[Web page edit records]
>>>>
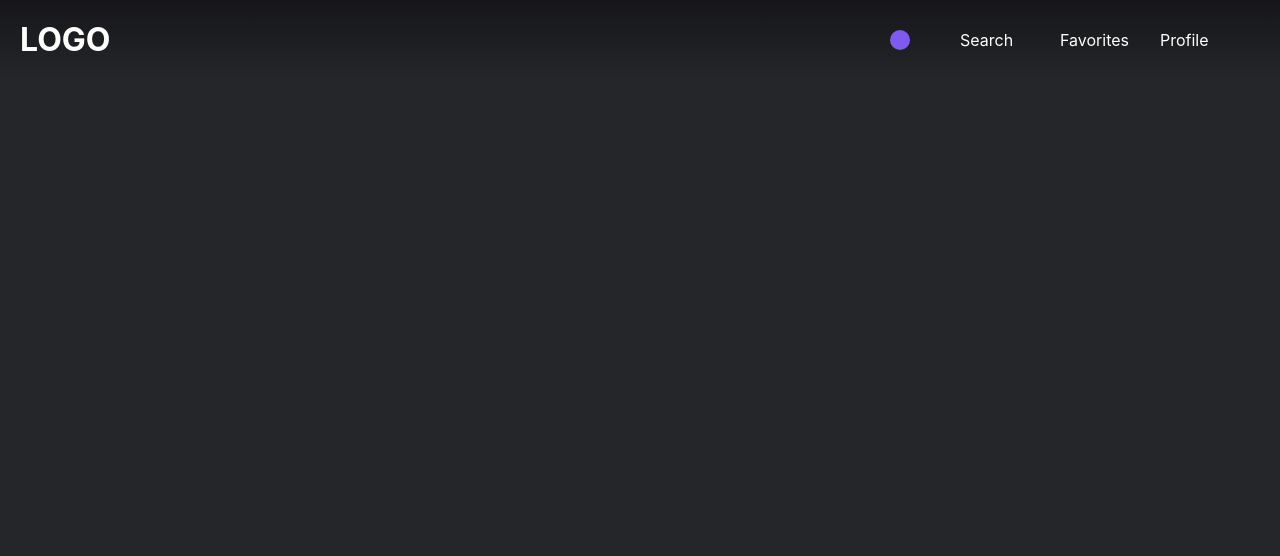
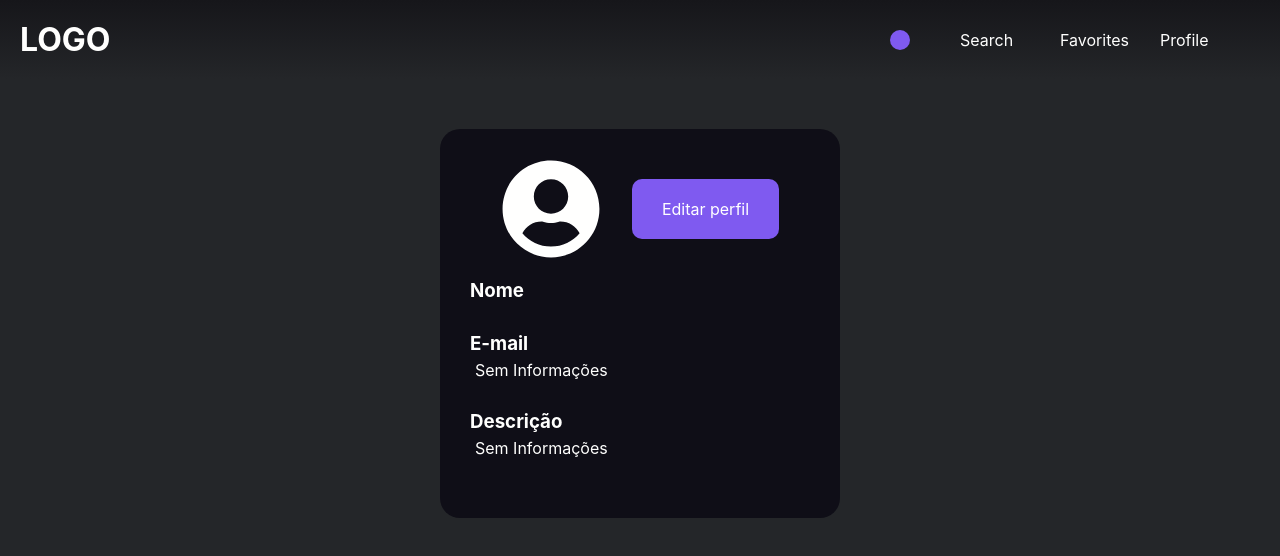
Before and after one commit to pedro-henrique-a-silva/musictunes, a React (Vite) app: page /profile in a window 1280 px wide. Shown: the top 556 px of the page. Built offline with nearby package versions, Linux system fonts and the light colour scheme.

Commit message:
Requisito 09 concluido, exibindo infos perfil

```diff
--- a/package.json
+++ b/package.json
@@ -11,6 +11,7 @@
     "@testing-library/user-event": "^13.5.0",
     "react": "^18.2.0",
     "react-dom": "^18.2.0",
+    "react-icons": "^4.10.1",
     "react-router-dom": "^6.10.0",
     "web-vitals": "^2.1.4"
   },
--- a/src/App.tsx
+++ b/src/App.tsx
@@ -3,11 +3,12 @@ import { Routes, Route } from 'react-router-dom';
 import { useState } from 'react';
 import Login from './pages/Login/Login';
 import Search from './pages/Search/Search';
-
-import { AlbumType, SongType } from './types';
 import Album from './pages/Album/Album';
 import Layout from './pages/Layout';
 import Favorites from './pages/Favorites/Favorites';
+import Profile from './pages/Profile/Profile';
+
+import { AlbumType, SongType } from './types';
 
 function App() {
   const [albunsData, setAlbunsData] = useState<AlbumType[]>([]);
@@ -46,7 +47,7 @@ function App() {
             updateFavorites={ updateFavorites }
           /> }
         />
-        <Route path="/profile" />
+        <Route path="/profile" element={ <Profile /> } />
         <Route path="/profile/edit" />
       </Route>
       <Route path="*" />
--- a/src/pages/Favorites/Favorites.tsx
+++ b/src/pages/Favorites/Favorites.tsx
@@ -35,11 +35,14 @@ function Favorites(props: FavoritesProps) {
   }
 
   return (
-    <MusicCard
-      favorites={ favorites }
-      updateFavorites={ updateFavorites }
-      musicList={ favorites }
-    />
+    <>
+      <h2>Favoritos:</h2>
+      <MusicCard
+        favorites={ favorites }
+        updateFavorites={ updateFavorites }
+        musicList={ favorites }
+      />
+    </>
   );
 }
 
--- /dev/null
+++ b/src/pages/Profile/Profile.css
@@ -0,0 +1,35 @@
+.profile-container {
+  background-color: #0f0e17;
+  border-radius: 20px;
+  margin: auto;
+  padding: 30px;
+  width: 400px;
+}
+
+.profile-header {
+  align-items: center;
+  display: flex;
+  justify-content: space-evenly;
+  margin-bottom: 20px;
+}
+
+.profile-image {
+  font-size: 100px;
+}
+
+.profile-edit-link {
+  background: #7f5af0;
+  border-radius: 10px;
+  color: white;
+  padding: 20px 30px;
+  text-decoration: none;
+}
+
+.profile-data {
+  margin-bottom: 30px;
+}
+
+.profile-data p {
+  margin-left: 5px;
+  margin-top: 5px;
+}
--- /dev/null
+++ b/src/pages/Profile/Profile.tsx
@@ -0,0 +1,60 @@
+import { useEffect, useState } from 'react';
+import { Link } from 'react-router-dom';
+import { FaUserCircle } from 'react-icons/fa';
+
+import { getUser } from '../../services/userAPI';
+import { UserType } from '../../types';
+
+import './Profile.css';
+import Loading from '../../components/Loading/Loading';
+
+function Profile() {
+  const [user, setUser] = useState<UserType>();
+  const [isLoading, setIsLoading] = useState(true);
+
+  useEffect(() => {
+    const getUserInfo = async () => {
+      const userInfo = await getUser();
+      console.log(userInfo);
+      setUser(userInfo);
+      setIsLoading(false);
+    };
+    getUserInfo();
+  }, []);
+
+  if (isLoading) {
+    return (
+      <Loading />
+    );
+  }
+
+  return (
+    <div className="profile-container">
+      <div className="profile-header">
+        {(user?.image)
+          ? <img
+              src={ user?.image }
+              alt="profile"
+              data-testid="profile-image"
+              className="profile-image"
+          />
+          : <FaUserCircle className="profile-image" data-testid="profile-image" />}
+        <Link className="profile-edit-link" to="/profile/edit">Editar perfil</Link>
+      </div>
+      <div className="profile-data">
+        <h3>Nome</h3>
+        <p>{(user?.name) ? user.name : ''}</p>
+      </div>
+      <div className="profile-data">
+        <h3>E-mail</h3>
+        <p>{(user?.email) ? user.email : 'Sem Informações'}</p>
+      </div>
+      <div className="profile-data">
+        <h3>Descrição</h3>
+        <p>{(user?.description) ? user.description : 'Sem Informações'}</p>
+      </div>
+    </div>
+  );
+}
+
+export default Profile;
```
Also changed, not shown: 1 other file (tests, documents, lock files or other folders).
<<<<
-- PROBLEM TO SOLVE --
Working through the entries above, copy every line in which "const" is found.

-- EXERCISE RESULT --
   const [albunsData, setAlbunsData] = useState<AlbumType[]>([]);
+  const [user, setUser] = useState<UserType>();
+  const [isLoading, setIsLoading] = useState(true);
+    const getUserInfo = async () => {
+      const userInfo = await getUser();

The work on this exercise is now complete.